1

Universal Applets Update

I’m reposting a shortened version of this email to the Gnome-love list. The bolded bit talks about the project’s current status.

I’m trying to fix the problem by creating a universal applets framework for GNOME that’s mostly based on Screenlets. The goal is to create a common applet format that can be easily loaded into any gtk (and even qt) application without forcing the applet developer to give up on specialized applet functionality.

The framework consists of two main parts- Screenlets and ScreenletContainers. Both are written in Python, but can easily be reimplemented in C or in any other language.

Screenlets contain a gtk.Layout. They can pack widgets into the gtk.Layout, draw on it, or do both. Screenlets support theming, editable options (options which save real time and can be edited with a gui), and DBUS services without any extra work on the developers part.

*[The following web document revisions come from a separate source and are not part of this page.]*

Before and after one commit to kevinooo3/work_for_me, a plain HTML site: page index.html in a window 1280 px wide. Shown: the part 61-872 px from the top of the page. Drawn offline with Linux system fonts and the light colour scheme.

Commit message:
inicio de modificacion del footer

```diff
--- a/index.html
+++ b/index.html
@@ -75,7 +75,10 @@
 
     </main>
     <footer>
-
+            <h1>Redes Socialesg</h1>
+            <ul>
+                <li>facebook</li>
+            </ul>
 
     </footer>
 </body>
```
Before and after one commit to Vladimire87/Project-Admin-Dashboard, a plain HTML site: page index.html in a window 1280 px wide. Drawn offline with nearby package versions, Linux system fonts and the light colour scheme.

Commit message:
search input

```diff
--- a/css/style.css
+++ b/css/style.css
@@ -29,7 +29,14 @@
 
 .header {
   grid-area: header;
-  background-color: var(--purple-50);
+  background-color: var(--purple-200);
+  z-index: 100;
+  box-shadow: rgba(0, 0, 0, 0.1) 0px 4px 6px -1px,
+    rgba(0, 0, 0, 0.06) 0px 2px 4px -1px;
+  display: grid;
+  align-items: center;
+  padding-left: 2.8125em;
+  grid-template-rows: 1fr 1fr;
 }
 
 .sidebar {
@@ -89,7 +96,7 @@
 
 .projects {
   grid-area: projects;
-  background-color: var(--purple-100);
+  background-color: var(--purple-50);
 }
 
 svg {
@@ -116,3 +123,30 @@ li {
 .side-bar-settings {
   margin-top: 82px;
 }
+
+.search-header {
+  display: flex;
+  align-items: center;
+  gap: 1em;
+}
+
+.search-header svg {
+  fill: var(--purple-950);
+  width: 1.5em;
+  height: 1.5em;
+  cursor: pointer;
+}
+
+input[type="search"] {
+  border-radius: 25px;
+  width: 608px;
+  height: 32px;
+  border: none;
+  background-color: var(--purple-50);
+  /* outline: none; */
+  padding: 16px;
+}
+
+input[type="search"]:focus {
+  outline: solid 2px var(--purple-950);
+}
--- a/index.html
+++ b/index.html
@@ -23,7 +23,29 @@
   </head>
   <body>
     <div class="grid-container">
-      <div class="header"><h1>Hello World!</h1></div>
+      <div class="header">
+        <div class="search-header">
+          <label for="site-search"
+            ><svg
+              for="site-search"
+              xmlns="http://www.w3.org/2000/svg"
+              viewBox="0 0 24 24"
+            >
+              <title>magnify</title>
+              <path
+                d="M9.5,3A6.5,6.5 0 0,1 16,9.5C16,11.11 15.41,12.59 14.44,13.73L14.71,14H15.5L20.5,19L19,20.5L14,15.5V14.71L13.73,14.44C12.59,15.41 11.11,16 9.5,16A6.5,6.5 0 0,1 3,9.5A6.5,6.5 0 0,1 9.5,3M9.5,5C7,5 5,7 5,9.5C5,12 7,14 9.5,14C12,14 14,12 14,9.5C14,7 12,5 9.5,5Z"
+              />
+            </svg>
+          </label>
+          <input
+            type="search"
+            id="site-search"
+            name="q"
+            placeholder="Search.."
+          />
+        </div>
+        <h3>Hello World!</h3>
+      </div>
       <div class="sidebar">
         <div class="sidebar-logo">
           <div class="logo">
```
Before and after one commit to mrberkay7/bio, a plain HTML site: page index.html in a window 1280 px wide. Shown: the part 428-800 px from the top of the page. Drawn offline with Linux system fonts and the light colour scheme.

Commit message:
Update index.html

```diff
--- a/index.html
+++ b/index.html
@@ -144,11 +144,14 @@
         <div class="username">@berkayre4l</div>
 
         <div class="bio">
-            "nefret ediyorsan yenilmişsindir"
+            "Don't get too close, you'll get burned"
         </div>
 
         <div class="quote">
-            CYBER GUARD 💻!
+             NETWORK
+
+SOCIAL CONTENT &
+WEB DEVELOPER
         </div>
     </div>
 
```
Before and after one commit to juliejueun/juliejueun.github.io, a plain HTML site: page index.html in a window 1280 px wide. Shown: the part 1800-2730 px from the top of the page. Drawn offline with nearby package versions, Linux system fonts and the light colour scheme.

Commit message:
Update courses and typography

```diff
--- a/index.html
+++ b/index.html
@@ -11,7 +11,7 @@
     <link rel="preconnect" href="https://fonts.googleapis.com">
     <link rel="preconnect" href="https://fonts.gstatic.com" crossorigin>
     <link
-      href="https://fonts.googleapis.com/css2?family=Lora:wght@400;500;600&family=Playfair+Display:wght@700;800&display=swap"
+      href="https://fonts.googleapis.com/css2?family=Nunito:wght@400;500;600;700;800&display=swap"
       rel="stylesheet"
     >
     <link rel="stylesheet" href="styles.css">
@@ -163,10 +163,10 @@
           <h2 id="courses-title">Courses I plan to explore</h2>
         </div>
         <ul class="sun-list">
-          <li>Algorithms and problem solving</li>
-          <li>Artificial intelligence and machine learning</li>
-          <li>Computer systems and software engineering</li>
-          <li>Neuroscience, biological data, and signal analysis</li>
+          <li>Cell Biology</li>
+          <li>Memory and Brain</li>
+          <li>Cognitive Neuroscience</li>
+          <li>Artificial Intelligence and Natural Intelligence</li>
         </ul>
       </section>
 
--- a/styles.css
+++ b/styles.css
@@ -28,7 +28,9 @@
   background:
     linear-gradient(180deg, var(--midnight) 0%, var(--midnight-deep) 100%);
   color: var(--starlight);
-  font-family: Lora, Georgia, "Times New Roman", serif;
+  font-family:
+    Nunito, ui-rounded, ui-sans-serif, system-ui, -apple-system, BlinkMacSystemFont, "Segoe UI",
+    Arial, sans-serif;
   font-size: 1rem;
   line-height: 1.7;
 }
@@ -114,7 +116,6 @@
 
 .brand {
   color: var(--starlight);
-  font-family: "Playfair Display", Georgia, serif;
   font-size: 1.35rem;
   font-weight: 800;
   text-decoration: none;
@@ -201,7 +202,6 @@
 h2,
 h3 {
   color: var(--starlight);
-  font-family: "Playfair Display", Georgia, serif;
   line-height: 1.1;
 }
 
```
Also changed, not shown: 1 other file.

They are completely scalable.

ScreenletContainers are responsible for loading and displaying Screenlets. The ScreenletContainer base class implements most of the functions necessary for loading and showing a Screenlet in a generic location. Any application can import the ScreenletContainer class and use it directly (or subclass it) to add on support for Screenlets.

There is a ToplevelContainer class which descends from ScreenletContainer and is responsible for embedding Screenlets in a toplevel window. ToplevelContainer adds on a few extra options for displaying Screenlets. (E.g. “keep above other windows”, “show on all desktops”, “show as a compiz fusion widget”, and so on and so forth.)

Right now, screenlets interact with their containers using hacked legacy code. Eventually, all communication will be done via DBUS and the screenlet will be embedded inside the container using GtkPlugs/Sockets. Dragging a screenlet from the desktop to Awn, Gnome-panel, or Kiba Dock will resize the screenlet and embed it in the dock/panel optionally only showing an icon sized preview.

Due to the way that things are going to be implemented, application developers will be able to wrap parts of their apps inside Screenlets. For example, if you have GIMP running, you’ll be able to pop the ruler screenlet out of GIMP and drag it on to your desktop. When you’re done using it on the desktop, you’ll be able to either dock it in the panel or drag it back into GIMP or even another app like Inkscape.

A few weeks ago I wrote up a post explaining the rationale behind the idea. You can find it here: http://theesylum.com/2008/02/01/desktop-20/. There is also a forum thread on the idea here.Please note that much of the information in the first few posts about implementing the idea is no longer relevant.

The code is on launchpad here. One or two of the old screenlets may not work due to the major changes I’ve made lately. I’m going to push a revision in a few minutes fixing some of them.

Just to clarify, I’m (currently) the only developer working on this and (at this point) the code is independant of the Screenlets project. If anyone is interested in helping out then please email me.

Natan